Task prompt> Where in the entries below does "templates" appear? Copy every line that has it.

==== Material shown

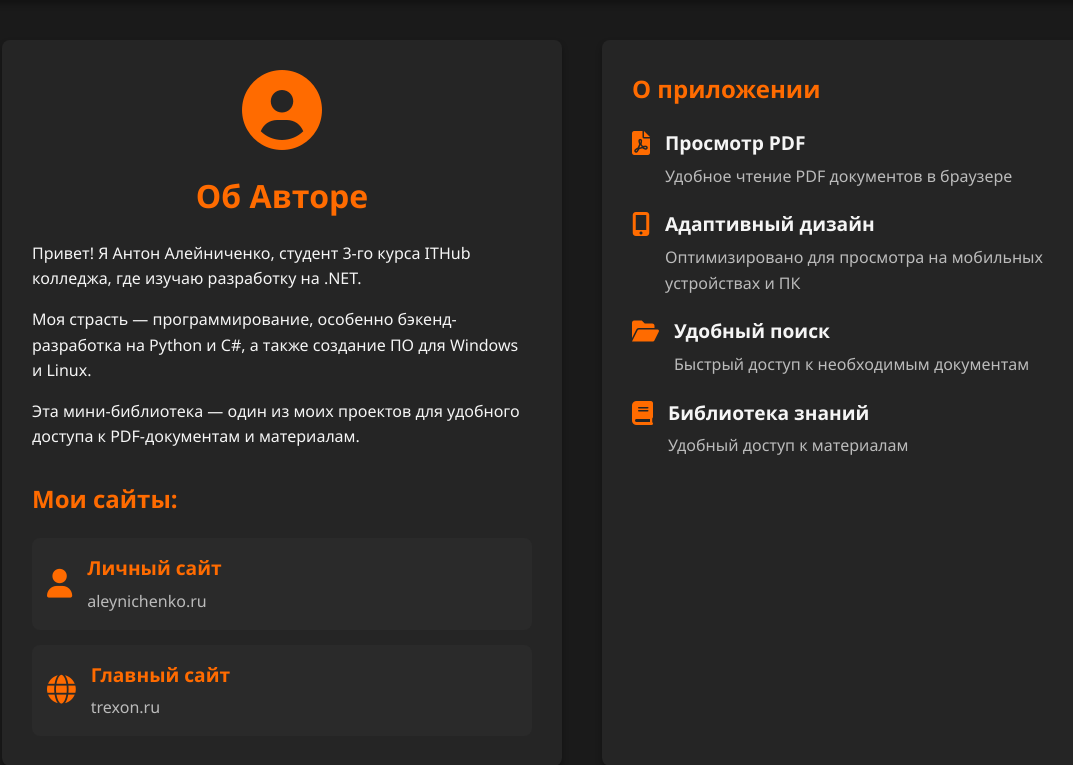
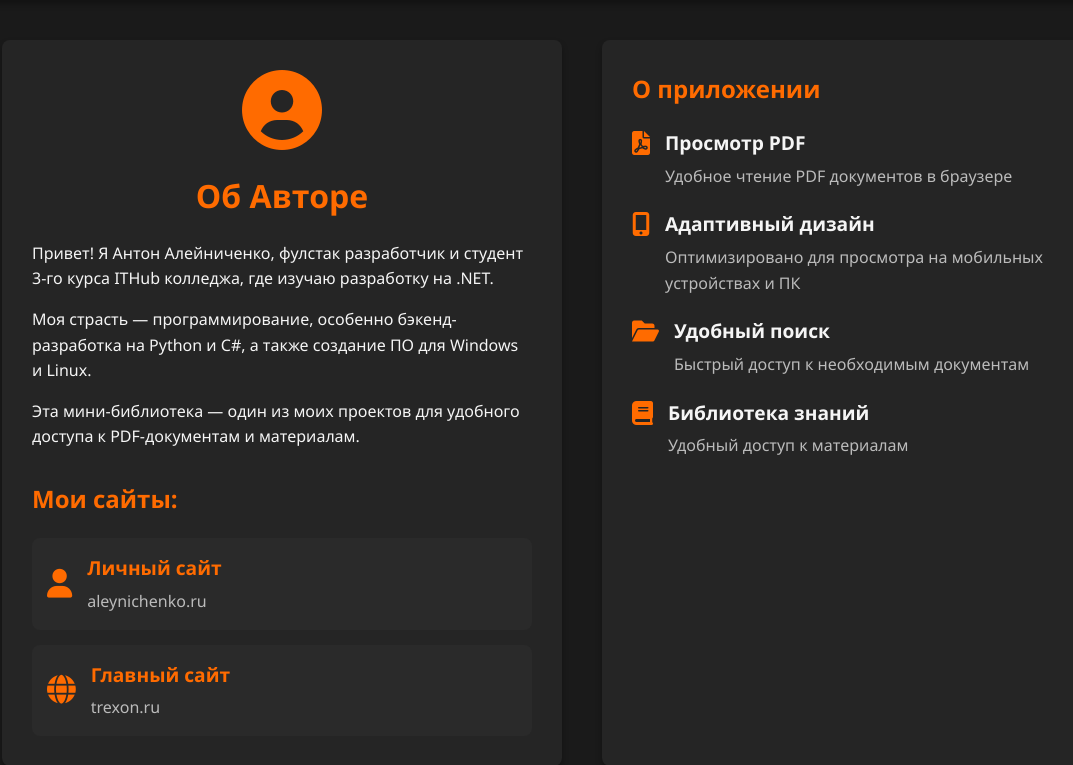
Before and after one commit to Antongo22/pdf_library, a FastAPI app: page /about in a window 1280 px wide. Shown: the part 73-838 px from the top of the page, without its empty margins (58-1131 px from the left). Run offline with FastAPI, Linux system fonts and the light colour scheme.

Commit message:
подправлен текст

```diff
--- a/app/templates/about.html
+++ b/app/templates/about.html
@@ -10,7 +10,7 @@
         </div>
         <h1>Об Авторе</h1>
         <div class="author-bio">
-            <p>Привет! Я Антон Алейниченко, студент 3-го курса ITHub колледжа, где изучаю разработку на .NET.</p>
+            <p>Привет! Я Антон Алейниченко, фулстак разработчик и студент 3-го курса ITHub колледжа, где изучаю разработку на .NET.</p>
             <p>Моя страсть — программирование, особенно бэкенд-разработка на Python и C#, а также создание ПО для Windows и Linux.</p>
             <p>Эта мини-библиотека — один из моих проектов для удобного доступа к PDF-документам и материалам.</p>
         </div>
--- a/app/templates/index.html
+++ b/app/templates/index.html
@@ -18,7 +18,7 @@
     <div class="feature-card">
         <i class="fas fa-folder-open"></i>
         <h3>Удобная организация</h3>
-        <p>Простой доступ к вашей библиотеке PDF документов</p>
+        <p>Простой доступ к библиотеке PDF документов</p>
     </div>
     <div class="feature-card">
         <i class="fas fa-eye"></i>
```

========

Answer to this task>
--- a/app/templates/about.html
+++ b/app/templates/about.html
--- a/app/templates/index.html
+++ b/app/templates/index.html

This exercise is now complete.